The problem users ran into was quite understandable: A lack of ajax on our load testing page required users to manually refresh the page for results to appear. A quick glance at my wall calendar confirms that it’s no longer 2006, and this is an entirely reasonable position for our users to take.

I sat down, and started resolving the feedback as quickly as I could. My list of changes currently looks something like this:

  • ****Ajax updates on Run and Calibration pages (“it doesn’t work”)**** DONE
  • Better navigation, you have to go home after every step IN PROGRESS
  • Delete things, Suites, etc. DONE
  • *Graph results in real time*
  • Estimated Time to Completion for test running page
  • Configure threshold for reporting rows (currently hardcoded at 1000ms+) DONE
  • Newer tests at the top of the run page DONE
  • Plot tests to compare runs
  • Fancy “load server” feature
  • Deep Copy Suites DONE
  • Change Suite Domain DONE
  • Better identify the calibration runs on test suites DONE
  • Check Time Elapsed column ms vs seconds DONE
  • Name Runs DONE
  • Add min width on response time
  • allow editing test suites
  • Calibration run can’t actually compare to anything DONE
  • left align suite name (and make this a link) DONE
  • make start time not a link DONE
  • make editing run title only happen when you click the pencil
  • zebra stripes for result tables! DONE
  • Timings aren’t being saved in configure DONE
  • Rename Tests (not just suites)
  • Change domains on a Test level (not just test suite)

My original plan was to fix a few critical items that led to users thinking things were broken, then work on the beta invite list. As I finished each item, I looked at the list (which originally only contained a few items) and decided I needed to finish a few more before I could invite users.

It took me a few weeks to discover I was in an endless cycle. Users will always have feedback on how your site could be better. If I kept going like this, a year from now I’d have an incredibly polished site, with two users.

So, I broke the cycle. I just sent out another batch of invites, and I feel great.
but not that great about the typo in the From field of that email :-)

Comments »

No Trackbacks
No comments

Enclosing asterisks marks text as bold (*word*), underscore are made via _word_.
Standard emoticons like :-) and ;-) are converted to images.

Hi, I’m Paul Reinheimer, a developer working on the web.

I co-founded WonderProxy which provides access to over 200 proxies around the world to enable testing of geoip sensitive applications. We've since expanded to offer more granular tooling through Where's it Up

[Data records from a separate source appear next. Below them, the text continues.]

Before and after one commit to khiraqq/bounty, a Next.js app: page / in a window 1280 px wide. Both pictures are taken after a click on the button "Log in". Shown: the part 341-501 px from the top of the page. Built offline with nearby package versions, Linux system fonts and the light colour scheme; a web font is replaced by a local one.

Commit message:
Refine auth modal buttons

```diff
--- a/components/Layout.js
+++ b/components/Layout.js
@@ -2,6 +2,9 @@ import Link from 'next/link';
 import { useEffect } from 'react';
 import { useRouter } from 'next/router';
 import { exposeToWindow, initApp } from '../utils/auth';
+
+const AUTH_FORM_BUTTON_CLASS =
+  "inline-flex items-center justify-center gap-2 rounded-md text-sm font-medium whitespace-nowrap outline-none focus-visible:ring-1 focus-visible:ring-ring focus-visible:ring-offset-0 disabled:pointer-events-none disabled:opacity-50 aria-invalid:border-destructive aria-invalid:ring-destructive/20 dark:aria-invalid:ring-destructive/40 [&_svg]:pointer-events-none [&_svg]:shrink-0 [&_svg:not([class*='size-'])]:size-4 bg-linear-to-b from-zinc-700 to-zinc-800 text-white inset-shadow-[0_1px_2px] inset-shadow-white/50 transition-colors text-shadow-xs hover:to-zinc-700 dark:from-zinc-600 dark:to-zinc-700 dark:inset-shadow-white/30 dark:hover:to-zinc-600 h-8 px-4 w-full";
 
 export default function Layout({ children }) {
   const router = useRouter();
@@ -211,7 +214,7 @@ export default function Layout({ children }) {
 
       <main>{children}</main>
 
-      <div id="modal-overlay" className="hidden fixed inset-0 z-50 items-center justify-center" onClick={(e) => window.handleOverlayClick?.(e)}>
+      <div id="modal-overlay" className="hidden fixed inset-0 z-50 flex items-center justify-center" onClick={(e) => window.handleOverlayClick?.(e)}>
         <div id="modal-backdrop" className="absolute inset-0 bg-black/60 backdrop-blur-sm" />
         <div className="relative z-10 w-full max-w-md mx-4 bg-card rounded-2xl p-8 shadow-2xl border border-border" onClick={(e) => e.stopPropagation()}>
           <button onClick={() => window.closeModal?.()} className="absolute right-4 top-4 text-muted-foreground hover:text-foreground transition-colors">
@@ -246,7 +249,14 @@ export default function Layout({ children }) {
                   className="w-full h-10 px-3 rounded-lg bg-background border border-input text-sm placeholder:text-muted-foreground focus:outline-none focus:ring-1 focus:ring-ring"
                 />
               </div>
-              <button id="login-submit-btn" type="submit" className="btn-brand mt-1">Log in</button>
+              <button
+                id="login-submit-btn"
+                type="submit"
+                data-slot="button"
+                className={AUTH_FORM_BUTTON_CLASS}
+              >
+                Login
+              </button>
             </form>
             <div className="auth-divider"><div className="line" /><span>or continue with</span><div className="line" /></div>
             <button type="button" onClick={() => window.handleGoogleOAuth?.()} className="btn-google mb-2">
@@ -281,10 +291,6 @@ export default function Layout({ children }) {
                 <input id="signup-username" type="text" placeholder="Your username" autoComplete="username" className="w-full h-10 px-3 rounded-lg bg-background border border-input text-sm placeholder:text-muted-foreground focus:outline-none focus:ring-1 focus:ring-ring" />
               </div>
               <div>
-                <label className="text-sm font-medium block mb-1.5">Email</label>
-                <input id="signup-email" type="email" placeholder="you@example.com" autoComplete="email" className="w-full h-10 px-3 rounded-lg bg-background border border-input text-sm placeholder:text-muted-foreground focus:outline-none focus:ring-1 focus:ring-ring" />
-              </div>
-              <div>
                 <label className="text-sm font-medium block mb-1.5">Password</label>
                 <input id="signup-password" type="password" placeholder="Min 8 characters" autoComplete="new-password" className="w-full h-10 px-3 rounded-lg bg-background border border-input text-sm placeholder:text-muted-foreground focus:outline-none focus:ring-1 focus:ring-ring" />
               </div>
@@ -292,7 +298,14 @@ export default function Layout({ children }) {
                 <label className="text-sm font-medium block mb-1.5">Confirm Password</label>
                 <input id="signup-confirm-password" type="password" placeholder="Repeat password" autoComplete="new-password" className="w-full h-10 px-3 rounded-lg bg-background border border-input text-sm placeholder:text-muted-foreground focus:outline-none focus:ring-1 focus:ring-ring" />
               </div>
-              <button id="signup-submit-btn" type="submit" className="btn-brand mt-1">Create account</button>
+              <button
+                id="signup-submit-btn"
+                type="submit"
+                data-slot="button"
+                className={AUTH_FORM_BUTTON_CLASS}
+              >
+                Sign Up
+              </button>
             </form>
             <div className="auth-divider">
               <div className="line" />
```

My hobbies are cycling, photography, travel, and engaging Allison Moore in intelligent discourse. I frequently write about PHP and other related technologies.